This article about the arrest in Afghanistan of Roy Carver, chief executive of Red Sea Engineers and Constructors, over debts owed to Afghan vendors, incorrectly said that the firm has received about $500 million in government contracts over the past three years, including a contract worth $478 million, and that it was identified in a Special Inspector General for Afghanistan Reconstruction report as the second-largest recipient in that country of payments by the U.S. Joint Contracting Command. The SIGAR report correctly listed Red Sea Construction Co. as the recipient of the $478 million contract, but SIGAR erroneously told a Washington Post reporter that it was the same company as Red Sea Engineers and Constructors, which is listed separately in the report as receiving contracts worth $29 million over the same period. Red Sea Construction is actually an Afghan firm not publicly registered with the U.S. government.
U.S. contractor accused of not paying Afghan vendors is jailed

By Josh Boak
Washington Post Staff Writer
Tuesday, December 21, 2010; A11

The Afghan government this weekend jailed a 75-year-old U.S. citizen whose firm, Red Sea Engineers and Constructors, has received about $500 million in contracts over the past three years.

Roy Carver, Red Sea's chief executive, was charged with owing money to Afghan vendors that provided supplies to his construction firm, said his daughter and son-in-law, Roberta Carver-Carson and Denis Carson.

They said the source of the problem is late payments by another U.S. firm, Falls Church-based DynCorp International, that had subcontracted work to Red Sea. DynCorp spokeswoman Ashley Burke said that Red Sea was not paying its own Afghan workers, who then walked off the job site. To keep construction going, she said, DynCorp began paying the Afghan employees directly.

Afghan officials could not immediately be reached for information on the case. The U.S. Embassy in Kabul on Monday confirmed the arrest.

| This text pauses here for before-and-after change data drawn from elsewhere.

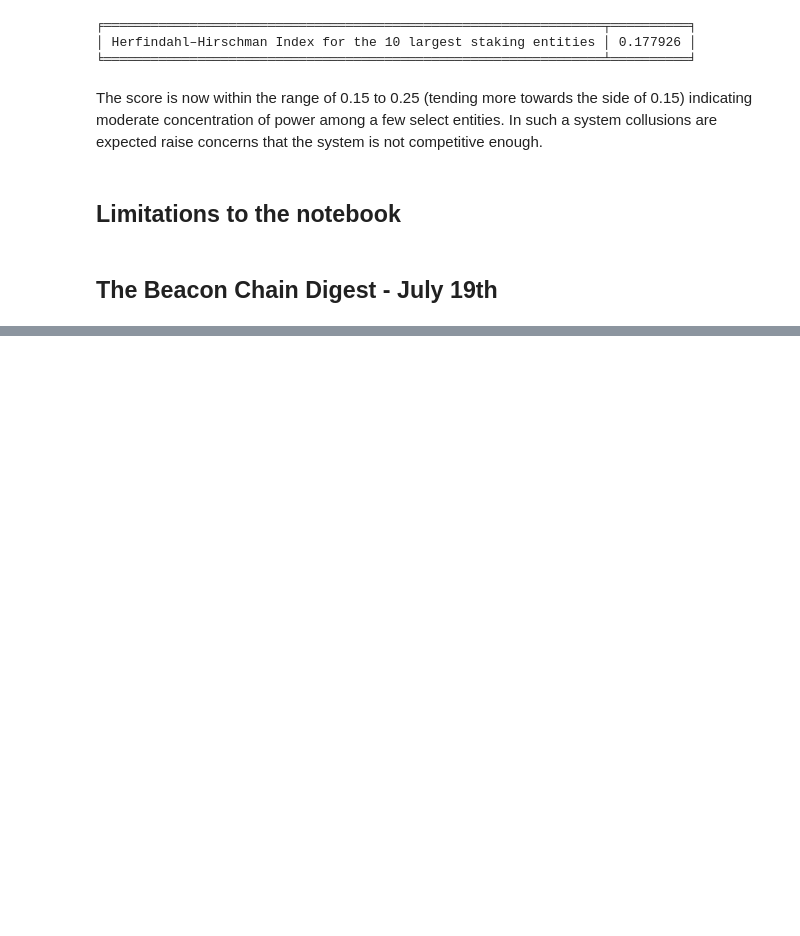
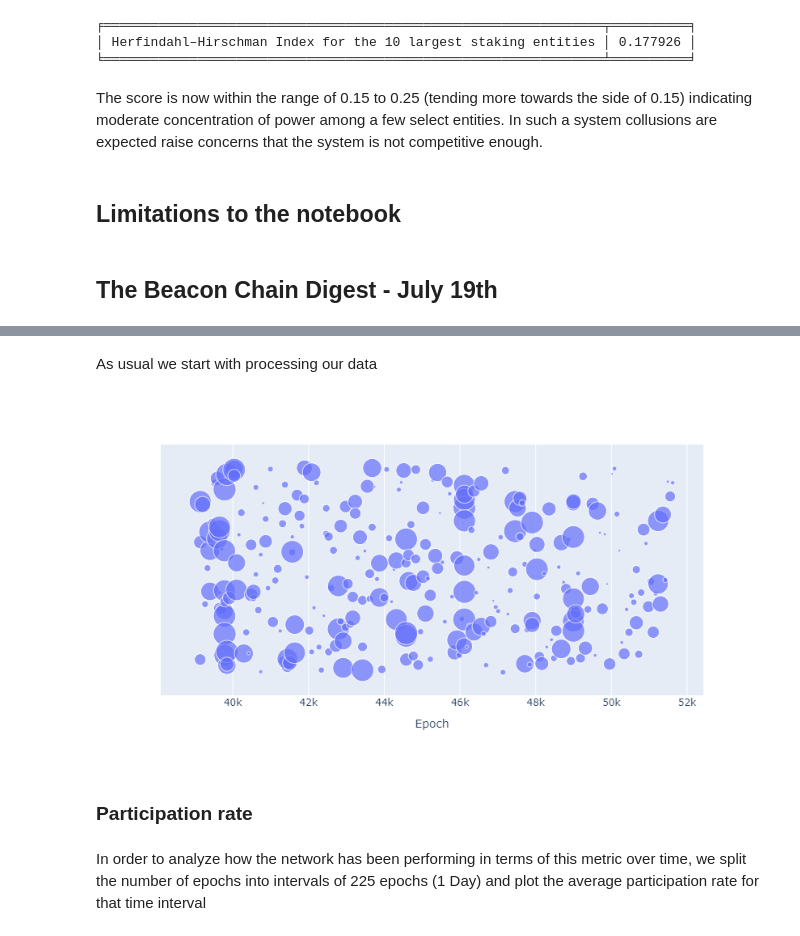
Before and after one commit to SHSR2001/beacondigest, a Jupyter notebook: notebooks/2021/07/19/measuring_decentralization.ipynb, the cells around one changed output, grey strips where cells are left out. Drawn from its saved outputs; the diff is of its cells as text; code cells hidden in the pictures; blank space fills up the shorter version.

```diff
--- a/notebooks/2021/07/19/measuring_decentralization.ipynb
+++ b/notebooks/2021/07/19/measuring_decentralization.ipynb
@@ -451,0 +464,27 @@ The score is now within the range of 0.15 to 0.25 (tending more towards the side
+# %% [markdown]
+As usual we start with processing our data
+# %%
+li = []
+
+all_files = ["deposits 1.csv", "deposits 2.csv", "deposits 3.csv", "deposits 4.csv"]
+use_cols = [0,1]
+names = ["Epoch", "Deposits"]
+
+for file in all_files:
+    df = pd.read_csv(file, header = None, names = names, usecols = use_cols)
+    li.append(df)
+
+df_deposits = pd.concat(li)
+# %%
+rng = np.random.default_rng(42)
+df_deposits['temp'] = rng.uniform(0, 10, len(df_deposits["Epoch"]))
+fig = px.scatter(
+    df_deposits[df_deposits["Deposits"] > 0], x = 'Epoch', y = 'temp', size = 'Deposits',
+    size_max = 20, labels = {"Epoch": "Epoch"})
+fig.update_yaxes(visible=False)
+# %% [output]
+[figure, added]
+# %% [markdown]
+### Participation rate
+# %% [markdown]
+In order to analyze how the network has been performing in terms of this metric over time, we split the number of epochs into intervals of 225 epochs (1 Day) and plot the average participation rate for that time interval
```
Also changed, not shown: parts of 13 cells of this notebook.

After Carver had a meeting at the Afghan attorney general's office, police escorted him to jail at the Kabul Governor's House Compound.

Red Sea employs 1,200 Afghans and constructs the cylindrical steel-panel buildings that are commonly found at military camps in Afghanistan, according to the company's Web site.

Carver's arrest comes as the United States has been pressuring the Afghan government to reduce corruption. This month, the United States banned the Afghan company Watan Group from receiving future contracts. Cousins of Afghan President Hamid Karzai run the Watan Group's security guard subsidiary.

"My biggest fear is that Kabul wants to show the world that they're now utilizing their legal system and everything is above the board," Carver-Carson said. "I'm afraid that they might be using my father as an example."

His family said they are receiving updates from a Red Sea employee who is taking food, medicine and blankets to his boss.

Carver shares a cell with several inmates. His daughter has been in contact with an official from the U.S. Embassy in Kabul who visited her father.

She said the official told her that the United States will not get involved in the matter but that it will ensure that Carver is not mistreated.

Carver founded Red Sea in 2002 and has been in the government contracting industry for 40 years. He previously established two other contractor firms, Seair Transport Services and Tero Tek International.

An Oct. 27 report by the Special Inspector General for Afghanistan Reconstruction identified Red Sea as the second-largest recipient in the country of payments by the U.S. Joint Contracting Command.

The company received a contract worth $478 million between 2007 and 2009, according to the report.

Red Sea also built an upscale housing complex for international workers in Kabul that is home to the restaurant Red Hot Sizzlin'.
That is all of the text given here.